When Grace exited the silver screen to become a true life princess, many were devastated. The world lost her to Monaco and the feeling was that Grace left in her prime. I always wonder about the movies she would have made if she’d stayed. So many more chances to bask in the glow of the most beautiful blonde the silver screen had ever seen in color. Grace was an amazing actress, even more than a fashion icon. She straddled both worlds so well and would utilize both her talents when transitioning to the private, luxurious world of royalty. But I fear she did it too soon. Realizing too late there was more that she could have accomplished had she not stepped into a guilded cage.  At least that’s my take on her, especially in light of her later years and the horrible car crash that would take her life.

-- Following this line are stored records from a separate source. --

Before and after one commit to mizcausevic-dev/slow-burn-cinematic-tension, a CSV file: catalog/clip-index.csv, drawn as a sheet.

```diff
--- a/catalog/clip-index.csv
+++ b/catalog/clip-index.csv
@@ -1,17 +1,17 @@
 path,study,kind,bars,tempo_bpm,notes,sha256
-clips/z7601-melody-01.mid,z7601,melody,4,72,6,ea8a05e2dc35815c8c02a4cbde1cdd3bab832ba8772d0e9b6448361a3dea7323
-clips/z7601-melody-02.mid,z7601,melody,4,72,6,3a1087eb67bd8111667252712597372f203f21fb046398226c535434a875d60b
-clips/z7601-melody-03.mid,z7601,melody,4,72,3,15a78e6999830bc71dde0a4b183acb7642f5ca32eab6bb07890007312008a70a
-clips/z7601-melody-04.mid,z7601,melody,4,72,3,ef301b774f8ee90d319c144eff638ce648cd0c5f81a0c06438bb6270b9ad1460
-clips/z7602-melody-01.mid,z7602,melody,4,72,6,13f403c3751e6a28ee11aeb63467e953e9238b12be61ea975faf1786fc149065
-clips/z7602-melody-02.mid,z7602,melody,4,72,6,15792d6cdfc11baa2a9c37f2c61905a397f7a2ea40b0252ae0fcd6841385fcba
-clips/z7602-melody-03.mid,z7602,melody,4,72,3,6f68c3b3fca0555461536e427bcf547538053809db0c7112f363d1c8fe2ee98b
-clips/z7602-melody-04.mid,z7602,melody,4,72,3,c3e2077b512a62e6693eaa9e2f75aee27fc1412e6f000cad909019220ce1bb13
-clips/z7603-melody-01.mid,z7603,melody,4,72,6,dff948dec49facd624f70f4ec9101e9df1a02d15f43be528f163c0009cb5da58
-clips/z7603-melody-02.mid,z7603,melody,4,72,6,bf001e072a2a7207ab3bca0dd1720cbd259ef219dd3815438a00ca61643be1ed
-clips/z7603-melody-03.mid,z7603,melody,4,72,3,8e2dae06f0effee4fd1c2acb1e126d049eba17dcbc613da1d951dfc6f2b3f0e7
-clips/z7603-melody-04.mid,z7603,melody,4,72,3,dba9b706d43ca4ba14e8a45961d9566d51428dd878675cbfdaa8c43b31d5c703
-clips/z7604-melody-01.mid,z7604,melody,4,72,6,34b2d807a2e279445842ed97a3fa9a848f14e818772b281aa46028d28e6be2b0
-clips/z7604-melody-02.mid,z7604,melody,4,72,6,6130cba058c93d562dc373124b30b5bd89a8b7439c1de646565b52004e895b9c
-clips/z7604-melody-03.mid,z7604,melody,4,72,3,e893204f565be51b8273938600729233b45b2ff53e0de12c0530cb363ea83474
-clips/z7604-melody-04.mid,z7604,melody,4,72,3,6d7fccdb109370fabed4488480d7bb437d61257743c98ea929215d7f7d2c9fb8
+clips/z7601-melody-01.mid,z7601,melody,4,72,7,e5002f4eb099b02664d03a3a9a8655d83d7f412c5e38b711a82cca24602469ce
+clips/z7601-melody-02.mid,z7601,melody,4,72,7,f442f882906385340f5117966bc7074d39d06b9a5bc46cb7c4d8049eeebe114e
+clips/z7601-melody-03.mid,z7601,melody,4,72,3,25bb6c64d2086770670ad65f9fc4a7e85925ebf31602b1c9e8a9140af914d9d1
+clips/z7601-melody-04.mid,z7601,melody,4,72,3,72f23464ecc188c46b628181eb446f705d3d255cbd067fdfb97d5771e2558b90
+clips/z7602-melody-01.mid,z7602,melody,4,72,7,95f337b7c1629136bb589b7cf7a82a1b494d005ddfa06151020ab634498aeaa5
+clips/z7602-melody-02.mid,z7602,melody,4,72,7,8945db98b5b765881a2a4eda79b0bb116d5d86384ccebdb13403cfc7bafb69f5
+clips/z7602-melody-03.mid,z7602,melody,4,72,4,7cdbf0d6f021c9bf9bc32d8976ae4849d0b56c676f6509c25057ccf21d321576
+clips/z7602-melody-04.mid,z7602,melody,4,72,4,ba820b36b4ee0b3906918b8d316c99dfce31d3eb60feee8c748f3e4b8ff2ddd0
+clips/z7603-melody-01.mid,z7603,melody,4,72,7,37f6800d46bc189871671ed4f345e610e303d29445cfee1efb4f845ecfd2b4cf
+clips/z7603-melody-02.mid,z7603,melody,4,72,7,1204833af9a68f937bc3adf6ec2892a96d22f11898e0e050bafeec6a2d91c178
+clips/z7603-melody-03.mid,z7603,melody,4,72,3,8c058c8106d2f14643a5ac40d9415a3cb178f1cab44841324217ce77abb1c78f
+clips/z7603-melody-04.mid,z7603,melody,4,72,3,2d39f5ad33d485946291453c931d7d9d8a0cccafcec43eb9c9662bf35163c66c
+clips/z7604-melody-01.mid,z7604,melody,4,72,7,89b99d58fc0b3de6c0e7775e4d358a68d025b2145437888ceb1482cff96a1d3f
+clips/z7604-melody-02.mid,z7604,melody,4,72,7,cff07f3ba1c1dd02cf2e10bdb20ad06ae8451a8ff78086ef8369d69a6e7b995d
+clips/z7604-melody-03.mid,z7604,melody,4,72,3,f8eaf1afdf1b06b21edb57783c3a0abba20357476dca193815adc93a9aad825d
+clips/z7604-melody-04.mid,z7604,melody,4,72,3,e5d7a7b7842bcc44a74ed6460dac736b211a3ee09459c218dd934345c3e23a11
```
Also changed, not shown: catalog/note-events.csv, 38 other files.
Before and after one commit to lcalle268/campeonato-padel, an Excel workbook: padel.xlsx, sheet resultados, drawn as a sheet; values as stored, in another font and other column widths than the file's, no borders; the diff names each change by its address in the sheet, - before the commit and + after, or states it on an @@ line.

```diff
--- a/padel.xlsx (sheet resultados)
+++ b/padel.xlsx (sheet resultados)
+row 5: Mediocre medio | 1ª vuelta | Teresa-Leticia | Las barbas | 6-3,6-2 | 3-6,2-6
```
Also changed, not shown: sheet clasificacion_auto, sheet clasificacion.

But that’s much too much reality for this blog. Here I like to dream and remember my leading ladies as I first found them. The goddesses of light that illuminated my early life and defined for me what beauty, intelligence and passion all wrapped up in the visage of a gorgeous woman could do to a mortal man. Especially upon repeat viewings. And for me, Grace was the accessible goddess – the one who would listen to you, make you smile and laugh – and if you were very, very lucky give you a memory that would last you forever. In 3D!